Activity
Set down the data below without change, skipping the pictures it holds.
┄┄┄┄┄┄┄┄┄┄┄┄┄┄┄┄┄┄┄┄
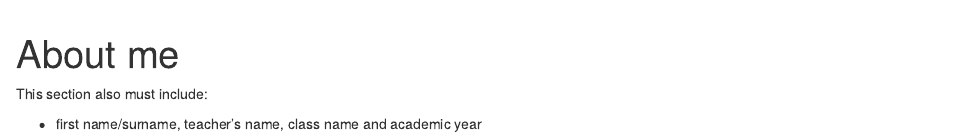
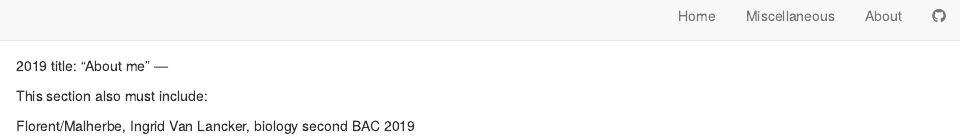
Before and after one commit to flomalherbe/florent-malherbe-blog, an R Markdown document (about.Rmd): the page in a window 1100 px wide, from its top. Rendered offline with R 4.5, knitr and Pandoc, with nearby package versions; drawn as R Markdown's standard HTML page in place of the format the file asks for.

Commit message:
about me

```diff
--- a/about.Rmd
+++ b/about.Rmd
@@ -1,8 +1,8 @@
----
+2019
 title: "About me"
 ---
 
 
 This section also must include:
 
-- first name/surname, teacher’s name, class name and academic year
+Florent/Malherbe, Ingrid Van Lancker, biology second BAC 2019
```
Also changed, not shown: 2 other files.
┄┄┄┄┄┄┄┄┄┄┄┄┄┄┄┄┄┄┄┄
Written solution
Before and after one commit to flomalherbe/florent-malherbe-blog, an R Markdown document (about.Rmd): the page in a window 1100 px wide, from its top. Rendered offline with R 4.5, knitr and Pandoc, with nearby package versions; drawn as R Markdown's standard HTML page in place of the format the file asks for.

Commit message:
about me

```diff
--- a/about.Rmd
+++ b/about.Rmd
@@ -1,8 +1,8 @@
----
+2019
 title: "About me"
 ---
 
 
 This section also must include:
 
-- first name/surname, teacher’s name, class name and academic year
+Florent/Malherbe, Ingrid Van Lancker, biology second BAC 2019
```
Also changed, not shown: 2 other files.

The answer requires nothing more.